LavaPE is a programming environment for the experimental object-oriented programming language Lava. It replaces text editing with structure editing, thereby preventing all syntactic and many semantic errors. The pure point-and-click nature of Lava programming and the concise representation of programs as declaration trees with small chunks of executable code simplify programming, and ease comprehension.
The Advanced Bash Scripting Guide is both a reference and a tutorial on shell scripting. This comprehensive book, the equivalent of 1,032 print pages, covers almost every aspect of shell scripting. It contains 382 profusely commented illustrative examples, a number of tables, and a cross-linked index/glossary. Not just a shell scripting tutorial, this book also provides an introduction to basic programming techniques, such as sorting and recursion. Included scripts are the Game of Life, a Perquackey variant, a Morse code trainer, and an implementation of the Gronsfeld Cipher. This book is suited for both individual study and classroom use.
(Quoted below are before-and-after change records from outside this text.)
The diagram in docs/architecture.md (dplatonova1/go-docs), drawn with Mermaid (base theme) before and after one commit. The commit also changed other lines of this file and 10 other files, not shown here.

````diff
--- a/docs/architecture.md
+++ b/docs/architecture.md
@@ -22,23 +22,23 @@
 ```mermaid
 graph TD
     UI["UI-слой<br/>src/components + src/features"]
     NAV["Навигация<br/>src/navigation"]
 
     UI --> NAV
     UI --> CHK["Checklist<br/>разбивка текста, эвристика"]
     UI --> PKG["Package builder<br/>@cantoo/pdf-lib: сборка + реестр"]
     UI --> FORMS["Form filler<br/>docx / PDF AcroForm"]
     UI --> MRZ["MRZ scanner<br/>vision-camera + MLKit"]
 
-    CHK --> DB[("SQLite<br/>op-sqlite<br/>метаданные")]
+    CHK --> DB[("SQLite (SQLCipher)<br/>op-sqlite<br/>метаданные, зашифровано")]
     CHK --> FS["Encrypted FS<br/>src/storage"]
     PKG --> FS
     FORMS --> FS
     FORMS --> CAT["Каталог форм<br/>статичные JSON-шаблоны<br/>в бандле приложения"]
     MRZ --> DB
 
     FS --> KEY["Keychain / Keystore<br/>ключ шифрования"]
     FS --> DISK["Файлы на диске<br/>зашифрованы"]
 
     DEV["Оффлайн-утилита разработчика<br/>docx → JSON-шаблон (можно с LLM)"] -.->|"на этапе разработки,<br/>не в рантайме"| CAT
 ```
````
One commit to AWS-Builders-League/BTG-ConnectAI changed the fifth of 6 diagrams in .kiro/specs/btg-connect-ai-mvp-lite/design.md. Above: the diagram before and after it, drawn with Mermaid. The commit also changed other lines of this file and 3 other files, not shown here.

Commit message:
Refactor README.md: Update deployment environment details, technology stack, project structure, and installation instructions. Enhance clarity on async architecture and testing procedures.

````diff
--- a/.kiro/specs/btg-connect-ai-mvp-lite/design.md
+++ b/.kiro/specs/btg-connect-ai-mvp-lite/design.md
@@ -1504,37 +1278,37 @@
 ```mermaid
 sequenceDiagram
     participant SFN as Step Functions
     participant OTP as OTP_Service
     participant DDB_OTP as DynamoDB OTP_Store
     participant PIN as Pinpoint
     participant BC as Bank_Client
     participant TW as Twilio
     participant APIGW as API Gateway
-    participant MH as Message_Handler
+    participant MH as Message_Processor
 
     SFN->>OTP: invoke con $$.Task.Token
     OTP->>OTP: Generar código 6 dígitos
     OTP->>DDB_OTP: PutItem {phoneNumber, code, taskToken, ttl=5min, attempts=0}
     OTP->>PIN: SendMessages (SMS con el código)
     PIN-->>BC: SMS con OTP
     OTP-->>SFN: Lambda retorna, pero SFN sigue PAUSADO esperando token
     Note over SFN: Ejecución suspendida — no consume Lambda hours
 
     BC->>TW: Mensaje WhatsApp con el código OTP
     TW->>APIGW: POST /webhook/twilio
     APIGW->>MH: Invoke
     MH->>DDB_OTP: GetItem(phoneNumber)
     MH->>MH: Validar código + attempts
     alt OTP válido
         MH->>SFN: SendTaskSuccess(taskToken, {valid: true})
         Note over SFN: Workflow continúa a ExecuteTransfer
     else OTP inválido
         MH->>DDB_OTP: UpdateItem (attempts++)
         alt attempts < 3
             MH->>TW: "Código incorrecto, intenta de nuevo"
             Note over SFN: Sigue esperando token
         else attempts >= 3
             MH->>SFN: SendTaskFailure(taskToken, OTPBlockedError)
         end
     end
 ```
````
It covers Bash, up to and including version 4.2. Note that users of miniaturized single-board computers running Linux, such as the Raspberry Pi and the Beagle Bone, would find this Guide useful for learning and running Bash scripts to explore and expand the capabilities of these small, but powerful machines.
Aubit 4GL compiler is a programming language based on (and compatible with) Informix-4GL. It provides an easy way to generate screen/form based programs, since statements for handling Windows, Forms, Menus, SQL, and similar are built-in. With support for SQL statements forming an intrinsic part of the language, it's especially suitable for developing database-oriented applications. Database connectivity is provided for PostgreSQL, MySQL, Informix, and others via ODBC. It supports both ncurses (console mode) and GTK+ (GUI mode) output.
Linux NTFS provides Linux kernel drivers, a multiplatform NTFS library, and tools to create, resize, clone, rescue, query, label and fix NTFS volumes, and to undelete, resize, list, and query files for the filesystem used by Windows XP, 2003, 2000, NT4, and Vista. It also provides support for the Logical Disk Manager (LDM) that controls Windows' Dynamic Disks and is used to create software mirrors, stripes, and RAID.
IPTables-tutorial is a tutorial which explains how to install and set up iptables and netfilters on Linux. It takes you through a usable example file step by step, and helps you understand its basic functionality. The tutorial currently contains 6 different example scripts that may be used freely under GPL licensing terms.
arch is a modern replacement for CVS, specifically designed for the distributed development needs of open source projects. It has uniquely good support for development on branches (especially good merging tools), distributed repositories (every developer can have branches in their own repository), changeset-oriented project management (arch commits changes to multiple files at once), and, of course, file and directory renaming.
Guido van Robot, or GvR for short, is a minimalistic programming language that provides just enough syntax to help students learn the concepts of sequencing, conditional branching, looping, and procedural abstraction. Its biggest strength is that it permits this learning in an environment that combines the thrill of problem-solving with instant visual feedback.
The X3D library is used to load an X3D file and render it using OpenGL (an X3D file is an XML file describing a 3D environment that can be rendered with OpenGL.) The library supports all the objects as defined in the X3D specification in 2006. The render library is still somewhat limited, though. It works well under Linux. It is likely to work on any Unix, and has worked under MS Windows before. The project includes a test that makes use of FLTK version 2.0-m3. That version of FLTK can be downloaded from the project repository, as FLTK itself actually ended up not publishing a concrete 2.0 version of the library.